There has been a lot written about the value of being a ‘servant leader’. The concept has existed for decades, originally used in the early 1970s in an essay titled The Servant as Leader. But it’s become more popular recently, in the early part of this century. The concept of a servant leader is based on the idea of acting more like a follower (or servant) instead of fulfilling the traditional expectations of a leader. By building strength within the team as someone in service to it, as opposed to the head of it, leaders can build goodwill and trust. In other words, one who acts as a servant of the team, is ultimately better respected as the leader of it. But. As with anything, there are limits.
How do leaders balance the advantages of servant leadership with their own career needs?
You be the judge. Many of today’s leaders work hard to embody the ideals of servant leadership (also referred to as service leadership). But you also have to exercise judgment – there will be moments when considering what’s best for the organisation, or even your own career, might not accommodate a servant leader mindset. For the most part, that can be a productive and encouraging way to lead a team. Most servant leadership goals prioritise team members’ needs: being a good listener, displaying empathy, exhibiting self-awareness and building a community are all key to this leadership strategy. At the same time, leaders are people, too: we all need to feel motivated and engaged in the workplace. You should balance meeting the needs of others and making them feel valued, with your own needs to be recognised. A strong leader should make sure that his or her team members get credit for their work throughout the larger organsiation so that others recognise their contributions. But leaders must also participate in ways that reveal their own strengths: after all, they have a career future, too. Also, remember that despite the value of being seen as a member of the team, it doesn’t diminish the final accountability you have as the leader. Collaboration and strong communication skills will make your team feel better about decisions, however, you should beware when your own experience and judgment tells you another decision would be more appropriate.
Time will tell. Another challenge of servant leadership is timing — be patient with yourself, because learning to do this well requires more than an overnight transition. Servant leadership is almost always more difficult than ‘traditional’ leadership styles. Most of us come from a background where we are used to certain authority figures making the majority of the decisions. We then expect the same of ourselves – to demonstrate confidence and competence by bringing our own solutions to the table and asking our team to help execute those solutions. It takes time for both leaders and their teams to adjust to a servant leadership mentality. Some will think of this as a weak management style, others will think that even a more servant leadership-minded manager is too traditional. The original story that inspired Greenleaf was a book called Journey to the East. Importantly, the character that was the servant leader wasn’t recognized as a leader until after he disappears. Only then do his co-workers recognise his value. In other words, even the original inspiration for this leadership style demonstrated that this approach doesn’t always have an immediate payoff. Your value as a servant leader might not be revealed until a time when the team suddenly needs a leader and realises your value in that regard. You won’t necessarily need to disappear altogether but be prepared for a lag between employing these methods and being recognised for the effort.
Manage your motivation. All leaders give up some day-to-day duties as they ascend in the organisation.

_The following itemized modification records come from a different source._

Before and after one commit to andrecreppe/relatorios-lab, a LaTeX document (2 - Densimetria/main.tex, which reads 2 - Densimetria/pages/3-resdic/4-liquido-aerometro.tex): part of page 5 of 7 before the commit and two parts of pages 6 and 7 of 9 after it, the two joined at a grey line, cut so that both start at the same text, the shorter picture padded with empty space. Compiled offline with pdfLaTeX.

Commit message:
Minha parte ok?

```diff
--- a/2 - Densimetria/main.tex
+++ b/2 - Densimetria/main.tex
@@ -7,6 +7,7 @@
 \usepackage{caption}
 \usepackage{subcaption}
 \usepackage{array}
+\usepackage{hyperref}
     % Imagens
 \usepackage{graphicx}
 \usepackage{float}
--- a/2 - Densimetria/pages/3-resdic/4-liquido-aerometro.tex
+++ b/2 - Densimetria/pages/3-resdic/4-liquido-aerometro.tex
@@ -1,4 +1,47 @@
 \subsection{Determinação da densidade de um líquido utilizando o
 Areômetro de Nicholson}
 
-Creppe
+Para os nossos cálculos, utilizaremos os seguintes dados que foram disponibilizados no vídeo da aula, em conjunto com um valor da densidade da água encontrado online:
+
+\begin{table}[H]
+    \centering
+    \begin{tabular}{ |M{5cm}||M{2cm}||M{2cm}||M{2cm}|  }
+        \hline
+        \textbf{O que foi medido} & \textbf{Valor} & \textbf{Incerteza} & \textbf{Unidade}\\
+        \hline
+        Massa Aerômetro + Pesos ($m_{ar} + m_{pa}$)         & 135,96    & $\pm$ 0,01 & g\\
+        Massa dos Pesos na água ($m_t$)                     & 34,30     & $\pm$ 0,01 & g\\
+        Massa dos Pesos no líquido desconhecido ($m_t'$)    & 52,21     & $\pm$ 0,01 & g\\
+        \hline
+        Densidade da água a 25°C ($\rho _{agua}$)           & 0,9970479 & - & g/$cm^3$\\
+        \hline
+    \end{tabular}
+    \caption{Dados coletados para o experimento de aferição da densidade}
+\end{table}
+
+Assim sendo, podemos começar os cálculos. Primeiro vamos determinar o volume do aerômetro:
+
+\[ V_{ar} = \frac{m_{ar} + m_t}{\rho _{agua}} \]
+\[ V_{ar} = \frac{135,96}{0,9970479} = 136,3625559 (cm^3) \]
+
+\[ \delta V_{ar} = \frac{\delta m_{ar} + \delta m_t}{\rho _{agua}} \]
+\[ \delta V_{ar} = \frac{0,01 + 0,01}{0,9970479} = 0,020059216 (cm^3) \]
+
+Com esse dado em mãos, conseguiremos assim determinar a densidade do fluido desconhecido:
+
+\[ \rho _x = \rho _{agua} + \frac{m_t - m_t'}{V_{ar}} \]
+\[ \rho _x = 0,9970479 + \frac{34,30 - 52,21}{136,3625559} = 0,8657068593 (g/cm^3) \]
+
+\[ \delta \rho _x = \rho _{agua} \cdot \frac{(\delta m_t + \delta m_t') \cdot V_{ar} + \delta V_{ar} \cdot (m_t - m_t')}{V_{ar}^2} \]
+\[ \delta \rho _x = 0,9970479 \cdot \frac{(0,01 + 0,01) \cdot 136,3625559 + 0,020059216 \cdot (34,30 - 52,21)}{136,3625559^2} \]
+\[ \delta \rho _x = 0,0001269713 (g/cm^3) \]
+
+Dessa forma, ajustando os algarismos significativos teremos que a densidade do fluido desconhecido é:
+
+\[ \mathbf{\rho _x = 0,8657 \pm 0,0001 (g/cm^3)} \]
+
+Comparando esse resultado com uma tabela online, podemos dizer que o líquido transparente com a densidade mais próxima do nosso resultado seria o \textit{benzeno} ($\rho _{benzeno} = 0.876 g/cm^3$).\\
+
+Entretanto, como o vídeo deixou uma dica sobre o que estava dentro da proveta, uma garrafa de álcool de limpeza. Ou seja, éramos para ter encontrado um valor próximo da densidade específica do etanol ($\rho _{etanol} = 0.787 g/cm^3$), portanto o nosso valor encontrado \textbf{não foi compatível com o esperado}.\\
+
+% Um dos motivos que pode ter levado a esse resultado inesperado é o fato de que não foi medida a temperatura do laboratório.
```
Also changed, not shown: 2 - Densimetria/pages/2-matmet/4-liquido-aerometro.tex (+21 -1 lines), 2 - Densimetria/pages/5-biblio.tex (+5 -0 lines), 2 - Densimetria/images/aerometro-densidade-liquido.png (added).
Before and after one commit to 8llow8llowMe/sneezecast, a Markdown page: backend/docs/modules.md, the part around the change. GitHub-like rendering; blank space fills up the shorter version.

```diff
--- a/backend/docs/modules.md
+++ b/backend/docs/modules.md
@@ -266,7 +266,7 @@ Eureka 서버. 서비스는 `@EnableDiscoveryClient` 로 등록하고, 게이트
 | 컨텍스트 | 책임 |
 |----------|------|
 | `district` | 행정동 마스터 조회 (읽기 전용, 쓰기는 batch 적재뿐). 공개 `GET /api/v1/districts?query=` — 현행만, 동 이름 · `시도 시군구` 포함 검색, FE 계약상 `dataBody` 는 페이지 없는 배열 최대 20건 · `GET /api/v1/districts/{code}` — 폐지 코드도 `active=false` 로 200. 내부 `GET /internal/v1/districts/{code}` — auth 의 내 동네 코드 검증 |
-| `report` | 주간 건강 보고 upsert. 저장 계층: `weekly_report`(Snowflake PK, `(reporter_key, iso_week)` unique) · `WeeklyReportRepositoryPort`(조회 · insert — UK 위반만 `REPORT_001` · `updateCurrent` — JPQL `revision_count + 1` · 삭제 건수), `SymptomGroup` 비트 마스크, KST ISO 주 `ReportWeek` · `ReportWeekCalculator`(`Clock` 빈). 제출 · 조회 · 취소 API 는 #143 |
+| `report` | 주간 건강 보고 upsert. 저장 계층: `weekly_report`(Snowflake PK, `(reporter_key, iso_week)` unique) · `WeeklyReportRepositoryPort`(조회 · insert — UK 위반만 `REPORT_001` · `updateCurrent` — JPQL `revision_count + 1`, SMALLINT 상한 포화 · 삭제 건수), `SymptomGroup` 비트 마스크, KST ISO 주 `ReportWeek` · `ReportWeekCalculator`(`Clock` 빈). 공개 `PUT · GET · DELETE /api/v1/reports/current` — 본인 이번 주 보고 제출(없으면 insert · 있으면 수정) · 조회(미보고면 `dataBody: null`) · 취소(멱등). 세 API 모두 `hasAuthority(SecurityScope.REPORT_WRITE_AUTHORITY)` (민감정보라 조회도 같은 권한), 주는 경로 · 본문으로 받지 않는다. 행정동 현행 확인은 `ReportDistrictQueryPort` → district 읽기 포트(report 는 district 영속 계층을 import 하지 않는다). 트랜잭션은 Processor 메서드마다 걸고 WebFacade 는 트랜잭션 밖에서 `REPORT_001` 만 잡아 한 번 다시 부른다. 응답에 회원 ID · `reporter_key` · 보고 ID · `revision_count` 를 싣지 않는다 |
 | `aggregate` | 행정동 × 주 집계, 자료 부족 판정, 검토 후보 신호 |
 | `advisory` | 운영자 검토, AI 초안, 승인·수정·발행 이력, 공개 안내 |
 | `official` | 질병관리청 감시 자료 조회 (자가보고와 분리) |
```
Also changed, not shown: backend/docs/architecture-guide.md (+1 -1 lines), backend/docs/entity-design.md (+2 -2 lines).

But it’s important that you stay connected enough to the execution to feel engaged. Your main role may be big picture, but that doesn’t mean you can’t crave being in the weeds now and again. Ideally you want to delegate what you can to others, and you want to create opportunities for others to learn and grow. But it can help you keep perspective as a leader and relate to the needs of your team, to occasionally step in and get involved. Plus, the sense of completion and accomplishment on more routine tasks can be satisfying: management decisions often are slower and less visible, and we all need to feel like we are being productive.
Being the best servant leader will sometimes mean leading instead of serving.
The value of servant leadership is well-documented and for many senior executives, there is a lot to be gained from practising the key tenets of it. There are also arguments for when to set it aside. Some organisations simply won’t benefit as well, or specific teams within a company may find it’s not the right style for them. For example, if your team is very inexperienced, they may be looking for traditional leadership to help mentor and guide them. Others may find that the way their teams are structured makes it difficult to support everyone appropriately with a service leadership style. Whatever your individual situation, if you find that the servant leadership style works for you, embrace it. Just be sure to embrace some balance that lets you serve yourself a little, too.
In terms of my background and expertise, I have spent my entire career working as a trusted advisor to senior leaders wanting to improve the effectiveness of themselves, their teams and their companies. Prior to starting my own consulting firm, I led the global executive assessment and development team for Cisco. Earlier in my career I held leadership roles with RHR International, PepsiCo, Ashridge Executive Education, Hult International Business School and the Central European University, Budapest, Hungary.